Three coworkers sit at a boardroom table
The Profession

The best ways to use your CPA skills as a volunteer

Donating your time and expertise to a not-for-profit organization can have big benefits for both of you

Three coworkers sit at a boardroom tableCPAs have an extensive skillset to offer as volunteers, from financial expertise to helping an organization with strategy and risk assessment (Getty Images/Klaus Vedfelt)

CPAs are well-known for their financial savvy. But, given their broad skillset that goes beyond money management, they can be a valuable asset as a volunteer—especially on boards as a treasurer or on an audit committee—with not-for-profit organizations, which often have limited resources. 


Technical competencies such as auditing, taxation, strategy, financial reporting and management accounting are the heart of a CPA’s work, says CPA Marie-Ève Quenneville, a full-time lecturer at HEC Montréal’s Department of Accounting.

“But the enabling competencies [professional and ethical behaviours, teamwork, leadership, problem solving, decision-making, communication…] is what we wish to develop,” she says. “These skills are extremely important for students who may go on to become directors for non-profits. As with all boards of directors, teamwork, communication and the ability to explain complex concepts in layman’s terms are qualities that are sought after in directors.”

CPA Andrea Nicholls, CFO at Dentons Canada and volunteer board member of Centraide of Greater Montreal agrees. “A lot of the not-for-profit sector is about networking, meeting the right people—meaning organizations that can help a cause,” she says. “As CPAs, networking and communication are things that we learn in our career.”

Another area where professional accountants can play a key role is risk management, according to CPA Leonidas Assogba, also a volunteer member of the board of directors of Centraide of Greater Montreal Foundation and senior advisor, ongoing operational risk monitoring and risk management at Desjardins.

“Technological changes affect not-for-profits as much as for-profit companies,” he says. “Through their training and professional experience, CPAs can help assess the impact these changes will have on financial statements of not-for-profit organizations.”

And don’t forget strategic vision, adds Quenneville, where CPAs can take the affected stakeholders into account when assessing the potential consequences of a problem. “Rather than being decision-makers, they support decision-making by bringing an ethical dimension to the work, thanks to the values of the profession,” she says.

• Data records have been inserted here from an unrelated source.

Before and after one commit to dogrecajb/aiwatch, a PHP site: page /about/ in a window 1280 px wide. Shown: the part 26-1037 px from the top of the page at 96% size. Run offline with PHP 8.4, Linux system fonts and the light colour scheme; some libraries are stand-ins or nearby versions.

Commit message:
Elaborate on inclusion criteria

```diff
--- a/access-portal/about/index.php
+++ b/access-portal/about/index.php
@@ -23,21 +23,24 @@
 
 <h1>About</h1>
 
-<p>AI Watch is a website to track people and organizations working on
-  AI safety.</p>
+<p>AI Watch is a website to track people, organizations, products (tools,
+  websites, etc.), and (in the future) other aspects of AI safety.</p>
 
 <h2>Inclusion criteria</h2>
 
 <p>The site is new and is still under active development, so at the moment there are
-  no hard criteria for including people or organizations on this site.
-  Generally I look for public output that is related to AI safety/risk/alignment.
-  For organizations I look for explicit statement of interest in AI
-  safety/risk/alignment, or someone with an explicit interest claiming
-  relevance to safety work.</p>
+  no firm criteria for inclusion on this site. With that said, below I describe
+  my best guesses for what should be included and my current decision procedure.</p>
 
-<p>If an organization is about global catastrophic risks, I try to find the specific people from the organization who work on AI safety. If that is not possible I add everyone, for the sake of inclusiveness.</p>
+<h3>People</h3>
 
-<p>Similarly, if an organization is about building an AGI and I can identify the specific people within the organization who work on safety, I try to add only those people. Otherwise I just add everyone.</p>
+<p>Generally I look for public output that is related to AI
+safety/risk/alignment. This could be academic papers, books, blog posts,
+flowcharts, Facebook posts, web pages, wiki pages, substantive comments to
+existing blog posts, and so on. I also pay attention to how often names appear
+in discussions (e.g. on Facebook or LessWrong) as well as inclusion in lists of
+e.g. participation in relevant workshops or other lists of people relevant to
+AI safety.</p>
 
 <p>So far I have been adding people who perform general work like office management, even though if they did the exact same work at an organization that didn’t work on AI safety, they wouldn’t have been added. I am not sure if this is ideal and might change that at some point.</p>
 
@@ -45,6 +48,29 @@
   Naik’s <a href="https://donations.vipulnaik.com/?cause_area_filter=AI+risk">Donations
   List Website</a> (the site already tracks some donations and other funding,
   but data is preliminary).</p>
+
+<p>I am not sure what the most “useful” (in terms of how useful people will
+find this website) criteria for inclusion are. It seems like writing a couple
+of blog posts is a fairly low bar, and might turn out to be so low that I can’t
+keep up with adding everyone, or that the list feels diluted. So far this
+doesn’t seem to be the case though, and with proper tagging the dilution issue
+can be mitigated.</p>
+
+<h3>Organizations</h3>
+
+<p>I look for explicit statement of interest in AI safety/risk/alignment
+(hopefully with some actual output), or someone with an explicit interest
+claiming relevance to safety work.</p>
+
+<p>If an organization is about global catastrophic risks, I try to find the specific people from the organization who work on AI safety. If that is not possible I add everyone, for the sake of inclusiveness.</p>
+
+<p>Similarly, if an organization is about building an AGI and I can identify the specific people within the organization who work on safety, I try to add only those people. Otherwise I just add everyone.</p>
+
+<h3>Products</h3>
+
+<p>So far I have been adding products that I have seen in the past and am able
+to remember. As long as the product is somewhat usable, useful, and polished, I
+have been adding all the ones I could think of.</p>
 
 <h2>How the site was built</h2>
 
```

Many CPAs may not be aware of the full power of their professional network and skills, especially if they are still at the beginning of their career, notes Nicholls.

“Every person you’ve spoken to, every client, boss, co-worker and department you’ve interacted with matters,” she says. “We can turn around and use that work-life experience to help our respective communities.”

Not sure where to begin? “There are obviously the boards of directors, but a condominium association, student cooperative, daycare, sports association or tax clinic are all good opportunities,” says Quenneville.

“The most important thing is to ask yourself what you can contribute,” says Assogba, who began volunteering as a teenager growing up in Benin, in western Africa. Today, he volunteers as a mentor for Academos, advising young people on their careers and explaining what the CPA designation could do for them. 

“So many exciting discussions and encounters that, beyond the numbers, bring a lot on a human level,” he says.


Nicholls suggests choosing an area that you feel strongly about. “It’s much easier to give your time to something you are passionate about. And that’s where you can have the most impact and where your skills will be most useful.”

Employers also have a role to play, says Nicholls. “If the leaders of organizations think volunteering is important, then it should be a priority in the workplace. The key is to have the right tone at the top, and to clearly state time and financial guidelines: we’re aiming for goal X, you can spend Y amount of time and resources on it. This makes everything clearer for the employees.”

“Why not ask all our colleagues to start getting more involved right now?” suggests Assogba. “We accomplished our professional objectives, so we should think about giving back to society. The more CPAs get involved in volunteering, the better the image of the profession will be.”


CPA Canada is always in need of volunteers for its tax, financial literacy, governance, research and guidance, standard setting and professional development programs. Feedback from past and present volunteers tells us that being able to serve the public interest of Canadians, making a personal contribution to our initiatives, feeling influential in decisions and the ability to grow and sustain a professional network are just a few of the benefits to volunteering with CPA Canada.